▸ **Exercise directions**
When the material ends, stop; until then, set down every line exactly.

▸ **Source information**
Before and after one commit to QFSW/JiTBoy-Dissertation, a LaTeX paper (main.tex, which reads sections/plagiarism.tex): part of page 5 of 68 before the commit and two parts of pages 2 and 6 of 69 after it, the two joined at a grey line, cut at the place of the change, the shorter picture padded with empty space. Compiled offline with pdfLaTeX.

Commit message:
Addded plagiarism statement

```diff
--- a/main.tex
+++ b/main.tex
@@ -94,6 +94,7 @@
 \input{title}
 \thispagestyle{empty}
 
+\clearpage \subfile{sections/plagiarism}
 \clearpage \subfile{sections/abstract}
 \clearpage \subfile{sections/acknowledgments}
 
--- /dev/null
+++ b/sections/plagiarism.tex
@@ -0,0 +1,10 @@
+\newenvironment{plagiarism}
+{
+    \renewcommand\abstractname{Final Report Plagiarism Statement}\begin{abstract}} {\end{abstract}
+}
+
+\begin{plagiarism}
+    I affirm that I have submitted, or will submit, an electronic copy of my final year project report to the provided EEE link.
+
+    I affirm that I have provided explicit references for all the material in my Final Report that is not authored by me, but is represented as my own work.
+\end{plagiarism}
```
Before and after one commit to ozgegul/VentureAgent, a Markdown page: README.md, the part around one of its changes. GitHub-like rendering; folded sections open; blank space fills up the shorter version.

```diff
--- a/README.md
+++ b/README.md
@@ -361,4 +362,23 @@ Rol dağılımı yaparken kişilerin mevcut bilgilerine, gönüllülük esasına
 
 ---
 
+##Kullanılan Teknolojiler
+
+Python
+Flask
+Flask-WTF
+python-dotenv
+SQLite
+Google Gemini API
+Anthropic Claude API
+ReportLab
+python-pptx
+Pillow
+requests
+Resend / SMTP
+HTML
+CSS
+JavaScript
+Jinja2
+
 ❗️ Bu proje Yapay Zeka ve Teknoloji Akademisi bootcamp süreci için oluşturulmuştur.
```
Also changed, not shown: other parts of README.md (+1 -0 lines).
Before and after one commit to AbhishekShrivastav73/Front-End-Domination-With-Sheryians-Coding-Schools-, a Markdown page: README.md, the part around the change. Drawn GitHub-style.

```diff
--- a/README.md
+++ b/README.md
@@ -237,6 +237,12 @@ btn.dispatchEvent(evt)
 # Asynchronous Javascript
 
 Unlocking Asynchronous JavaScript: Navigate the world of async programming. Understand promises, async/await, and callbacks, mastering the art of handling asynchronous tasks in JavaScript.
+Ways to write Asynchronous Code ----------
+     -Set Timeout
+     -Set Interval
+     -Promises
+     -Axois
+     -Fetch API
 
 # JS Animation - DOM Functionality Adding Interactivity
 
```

▸ **Answer to this task**
Before and after one commit to QFSW/JiTBoy-Dissertation, a LaTeX paper (main.tex, which reads sections/plagiarism.tex): part of page 5 of 68 before the commit and two parts of pages 2 and 6 of 69 after it, the two joined at a grey line, cut at the place of the change, the shorter picture padded with empty space. Compiled offline with pdfLaTeX.

Commit message:
Addded plagiarism statement

```diff
--- a/main.tex
+++ b/main.tex
@@ -94,6 +94,7 @@
 \input{title}
 \thispagestyle{empty}
 
+\clearpage \subfile{sections/plagiarism}
 \clearpage \subfile{sections/abstract}
 \clearpage \subfile{sections/acknowledgments}
 
--- /dev/null
+++ b/sections/plagiarism.tex
@@ -0,0 +1,10 @@
+\newenvironment{plagiarism}
+{
+    \renewcommand\abstractname{Final Report Plagiarism Statement}\begin{abstract}} {\end{abstract}
+}
+
+\begin{plagiarism}
+    I affirm that I have submitted, or will submit, an electronic copy of my final year project report to the provided EEE link.
+
+    I affirm that I have provided explicit references for all the material in my Final Report that is not authored by me, but is represented as my own work.
+\end{plagiarism}
```
Before and after one commit to ozgegul/VentureAgent, a Markdown page: README.md, the part around one of its changes. GitHub-like rendering; folded sections open; blank space fills up the shorter version.

```diff
--- a/README.md
+++ b/README.md
@@ -361,4 +362,23 @@ Rol dağılımı yaparken kişilerin mevcut bilgilerine, gönüllülük esasına
 
 ---
 
+##Kullanılan Teknolojiler
+
+Python
+Flask
+Flask-WTF
+python-dotenv
+SQLite
+Google Gemini API
+Anthropic Claude API
+ReportLab
+python-pptx
+Pillow
+requests
+Resend / SMTP
+HTML
+CSS
+JavaScript
+Jinja2
+
 ❗️ Bu proje Yapay Zeka ve Teknoloji Akademisi bootcamp süreci için oluşturulmuştur.
```
Also changed, not shown: other parts of README.md (+1 -0 lines).
Before and after one commit to AbhishekShrivastav73/Front-End-Domination-With-Sheryians-Coding-Schools-, a Markdown page: README.md, the part around the change. Drawn GitHub-style.

```diff
--- a/README.md
+++ b/README.md
@@ -237,6 +237,12 @@ btn.dispatchEvent(evt)
 # Asynchronous Javascript
 
 Unlocking Asynchronous JavaScript: Navigate the world of async programming. Understand promises, async/await, and callbacks, mastering the art of handling asynchronous tasks in JavaScript.
+Ways to write Asynchronous Code ----------
+     -Set Timeout
+     -Set Interval
+     -Promises
+     -Axois
+     -Fetch API
 
 # JS Animation - DOM Functionality Adding Interactivity
 
```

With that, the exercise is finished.